Rutland singer/songwriter Paul McLure seems to have built a small but dedicated following from his time spent with acoustic roots duo, The Hi and Lo, who released one album on Clubhouse and were featured in the label’s famed Nebraska sessions, a live reading of all the songs from Springsteen’s album of the same name. Now flying solo, Smiling From The Floor Up is primarily a one man affair with occassional assistance from Clubhouse labelmates Alex and Hannah Elton- Wall (The Redlands Palomino Company) and Joe Bennett (The Dreaming Spires) with McLure describing it as
“a collection of songs recorded without the trappings of a band or orchestra, lightly textured layers with occasional touches of colour here and there; a harmony here, a piano there, a sympathetic slide guitar draped across the shoulders of another.”

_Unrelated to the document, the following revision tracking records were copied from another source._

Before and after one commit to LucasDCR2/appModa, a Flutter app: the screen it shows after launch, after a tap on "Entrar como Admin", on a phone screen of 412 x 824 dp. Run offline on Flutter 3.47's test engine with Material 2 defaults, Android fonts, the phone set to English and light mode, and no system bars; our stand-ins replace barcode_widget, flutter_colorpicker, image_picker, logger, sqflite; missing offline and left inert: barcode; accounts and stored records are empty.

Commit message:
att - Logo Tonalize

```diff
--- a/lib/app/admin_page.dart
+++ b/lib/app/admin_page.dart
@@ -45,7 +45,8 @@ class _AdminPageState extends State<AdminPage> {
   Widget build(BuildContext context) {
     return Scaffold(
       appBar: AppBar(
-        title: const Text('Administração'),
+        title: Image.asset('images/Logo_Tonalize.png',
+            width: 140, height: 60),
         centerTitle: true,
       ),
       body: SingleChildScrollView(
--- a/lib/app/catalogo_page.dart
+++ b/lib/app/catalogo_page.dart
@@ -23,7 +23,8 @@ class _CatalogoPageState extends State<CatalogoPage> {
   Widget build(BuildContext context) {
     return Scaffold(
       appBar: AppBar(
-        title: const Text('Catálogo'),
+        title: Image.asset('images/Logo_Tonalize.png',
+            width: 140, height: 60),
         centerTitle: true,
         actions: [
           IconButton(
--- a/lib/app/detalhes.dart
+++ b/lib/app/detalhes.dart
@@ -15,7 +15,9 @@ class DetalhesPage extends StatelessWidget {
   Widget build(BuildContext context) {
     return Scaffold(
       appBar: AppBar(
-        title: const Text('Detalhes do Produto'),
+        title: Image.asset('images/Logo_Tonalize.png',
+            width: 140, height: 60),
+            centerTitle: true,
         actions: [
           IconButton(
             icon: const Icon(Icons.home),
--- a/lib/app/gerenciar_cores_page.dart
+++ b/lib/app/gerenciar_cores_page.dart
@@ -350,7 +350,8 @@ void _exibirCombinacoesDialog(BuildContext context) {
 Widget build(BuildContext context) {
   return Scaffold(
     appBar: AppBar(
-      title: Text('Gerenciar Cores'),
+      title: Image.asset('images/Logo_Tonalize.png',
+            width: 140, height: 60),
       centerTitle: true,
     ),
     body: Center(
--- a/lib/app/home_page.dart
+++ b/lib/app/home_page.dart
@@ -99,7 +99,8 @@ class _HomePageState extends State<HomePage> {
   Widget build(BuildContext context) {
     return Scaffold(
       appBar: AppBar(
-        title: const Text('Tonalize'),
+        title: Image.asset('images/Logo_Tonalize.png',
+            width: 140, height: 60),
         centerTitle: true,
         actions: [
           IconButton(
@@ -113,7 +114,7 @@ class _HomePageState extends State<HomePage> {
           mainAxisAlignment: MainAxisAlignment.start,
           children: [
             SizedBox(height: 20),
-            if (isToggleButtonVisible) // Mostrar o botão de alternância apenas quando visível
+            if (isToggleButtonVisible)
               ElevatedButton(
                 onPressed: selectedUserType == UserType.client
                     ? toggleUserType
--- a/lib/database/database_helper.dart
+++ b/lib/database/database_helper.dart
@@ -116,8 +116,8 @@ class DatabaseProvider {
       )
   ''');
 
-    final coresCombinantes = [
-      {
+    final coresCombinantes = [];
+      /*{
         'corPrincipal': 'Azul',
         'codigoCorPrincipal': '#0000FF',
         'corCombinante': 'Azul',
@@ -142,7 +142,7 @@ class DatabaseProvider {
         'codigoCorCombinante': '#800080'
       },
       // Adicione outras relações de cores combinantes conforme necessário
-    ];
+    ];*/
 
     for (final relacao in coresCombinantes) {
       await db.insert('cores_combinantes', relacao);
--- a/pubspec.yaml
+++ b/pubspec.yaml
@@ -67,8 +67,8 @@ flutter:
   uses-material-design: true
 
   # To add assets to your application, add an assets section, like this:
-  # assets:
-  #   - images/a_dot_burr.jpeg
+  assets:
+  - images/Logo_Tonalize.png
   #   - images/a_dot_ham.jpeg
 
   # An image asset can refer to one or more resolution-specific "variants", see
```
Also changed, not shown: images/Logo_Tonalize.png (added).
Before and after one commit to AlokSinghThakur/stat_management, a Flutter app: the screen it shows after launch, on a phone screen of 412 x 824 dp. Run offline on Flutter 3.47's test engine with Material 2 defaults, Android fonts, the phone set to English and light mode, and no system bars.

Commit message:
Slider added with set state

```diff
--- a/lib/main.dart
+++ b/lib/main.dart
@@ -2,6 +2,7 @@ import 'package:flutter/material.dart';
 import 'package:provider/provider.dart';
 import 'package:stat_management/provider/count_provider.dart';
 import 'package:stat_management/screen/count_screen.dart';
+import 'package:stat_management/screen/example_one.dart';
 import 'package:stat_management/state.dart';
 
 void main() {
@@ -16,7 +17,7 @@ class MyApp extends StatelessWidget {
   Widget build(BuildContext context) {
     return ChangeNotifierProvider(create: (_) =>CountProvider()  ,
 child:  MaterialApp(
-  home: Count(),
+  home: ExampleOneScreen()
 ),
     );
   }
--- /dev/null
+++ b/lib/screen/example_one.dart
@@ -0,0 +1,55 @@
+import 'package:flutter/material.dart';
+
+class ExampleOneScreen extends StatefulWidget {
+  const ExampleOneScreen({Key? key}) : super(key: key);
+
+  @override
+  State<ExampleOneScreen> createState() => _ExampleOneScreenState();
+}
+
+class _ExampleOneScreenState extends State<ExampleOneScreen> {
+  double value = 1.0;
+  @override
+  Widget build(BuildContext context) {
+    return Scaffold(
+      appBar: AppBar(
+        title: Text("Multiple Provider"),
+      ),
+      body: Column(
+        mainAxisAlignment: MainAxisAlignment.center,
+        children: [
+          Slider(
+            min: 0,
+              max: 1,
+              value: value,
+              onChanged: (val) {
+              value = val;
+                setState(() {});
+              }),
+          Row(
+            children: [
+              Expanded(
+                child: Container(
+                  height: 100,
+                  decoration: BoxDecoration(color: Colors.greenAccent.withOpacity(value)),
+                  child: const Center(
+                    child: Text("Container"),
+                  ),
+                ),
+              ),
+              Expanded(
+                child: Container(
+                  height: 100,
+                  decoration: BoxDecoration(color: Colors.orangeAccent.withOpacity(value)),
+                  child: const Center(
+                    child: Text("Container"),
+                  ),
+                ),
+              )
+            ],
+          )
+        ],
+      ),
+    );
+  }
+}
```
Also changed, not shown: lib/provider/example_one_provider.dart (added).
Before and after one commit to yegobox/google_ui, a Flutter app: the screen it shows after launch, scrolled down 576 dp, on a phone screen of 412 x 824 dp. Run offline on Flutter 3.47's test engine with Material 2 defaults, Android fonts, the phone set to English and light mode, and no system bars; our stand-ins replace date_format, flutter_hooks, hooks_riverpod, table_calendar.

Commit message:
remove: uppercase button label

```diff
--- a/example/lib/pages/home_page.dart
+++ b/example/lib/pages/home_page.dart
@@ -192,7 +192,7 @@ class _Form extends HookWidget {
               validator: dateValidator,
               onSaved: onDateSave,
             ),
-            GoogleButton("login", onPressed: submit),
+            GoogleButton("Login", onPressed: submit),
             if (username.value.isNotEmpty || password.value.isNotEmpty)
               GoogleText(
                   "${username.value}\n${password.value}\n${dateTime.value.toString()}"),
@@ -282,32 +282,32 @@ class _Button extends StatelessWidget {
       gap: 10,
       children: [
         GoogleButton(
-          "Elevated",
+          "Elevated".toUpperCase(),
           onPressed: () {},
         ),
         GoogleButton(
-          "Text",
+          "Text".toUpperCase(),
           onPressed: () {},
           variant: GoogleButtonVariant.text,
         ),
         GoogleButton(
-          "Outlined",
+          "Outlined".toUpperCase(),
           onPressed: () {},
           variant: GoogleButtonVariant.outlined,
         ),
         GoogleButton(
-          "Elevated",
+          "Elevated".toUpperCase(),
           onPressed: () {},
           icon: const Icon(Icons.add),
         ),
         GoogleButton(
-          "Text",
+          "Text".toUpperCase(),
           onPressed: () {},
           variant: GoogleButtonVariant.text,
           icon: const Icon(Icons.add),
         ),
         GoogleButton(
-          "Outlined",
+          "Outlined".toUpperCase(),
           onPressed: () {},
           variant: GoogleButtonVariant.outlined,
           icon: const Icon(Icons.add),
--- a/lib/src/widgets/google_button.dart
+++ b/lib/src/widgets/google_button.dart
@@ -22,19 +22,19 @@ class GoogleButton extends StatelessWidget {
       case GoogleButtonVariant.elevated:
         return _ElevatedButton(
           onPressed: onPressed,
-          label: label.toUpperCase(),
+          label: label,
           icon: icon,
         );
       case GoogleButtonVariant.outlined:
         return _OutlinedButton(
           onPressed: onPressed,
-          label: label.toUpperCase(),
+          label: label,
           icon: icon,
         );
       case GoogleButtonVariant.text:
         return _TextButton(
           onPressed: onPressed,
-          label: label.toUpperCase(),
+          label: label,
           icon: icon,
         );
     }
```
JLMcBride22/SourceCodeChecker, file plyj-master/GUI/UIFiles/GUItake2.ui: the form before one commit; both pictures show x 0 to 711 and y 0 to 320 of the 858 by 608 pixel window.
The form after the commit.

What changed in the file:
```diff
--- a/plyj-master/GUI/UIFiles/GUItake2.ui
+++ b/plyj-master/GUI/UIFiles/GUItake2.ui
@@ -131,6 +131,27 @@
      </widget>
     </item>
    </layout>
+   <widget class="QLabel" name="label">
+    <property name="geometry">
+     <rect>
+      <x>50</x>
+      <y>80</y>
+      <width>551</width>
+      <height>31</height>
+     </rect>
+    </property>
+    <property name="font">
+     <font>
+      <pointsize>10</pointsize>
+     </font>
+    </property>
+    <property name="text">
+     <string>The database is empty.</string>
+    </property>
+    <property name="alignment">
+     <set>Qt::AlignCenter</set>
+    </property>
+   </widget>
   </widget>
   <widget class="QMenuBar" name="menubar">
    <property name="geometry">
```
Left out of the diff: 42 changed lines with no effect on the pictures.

It has to be said that the album reflects the description. Standing naked as it were with only his guitar (or in one case a ukulele) to hide behind McLure sits in the tradition of the likes of Loudon Wainwright 111 and says that many of the songs are drawn from personal experience. There’s none of Wainwright’s confessional self flagellation however with McClure sticking to sorry songs of love lost or eulogising the opposite sex as on For You, a lovely and tender song. There’s a frailty and a fatalism to these songs, none more so than on Song 6, inspired by Louis Theroux interviewing a “lifer” in the US penal system as McLure sounds as beaten and defeated as the prisoner. The title song is a dreamlike swoon with lazily picked guitar that recalls Tim Buckley or Fred Neil and halfway through a mournful pedal steel does indeed drape the song adding to the dolorous feel. While McLure solo is beguiling it has to be said that the addition of the other musicians does raise the level of enjoyment when listening to the album. The ukulele strum of Lola-Rose has some mock trumpet while the ramshackle piano and percussion backing to Any Number You Like (As Long As It’s Four) brings to mind a sepia toned pub knees up. The catch of the day here is the excellent Pollyanna which adds banjo, percussion and steel guitar, all somewhat off kilter in a Tom Waits way adding a fine tipsy feel on this excellent tale of a femme fatale who is every “barfly’s dream” who will take you all the way and leave you there.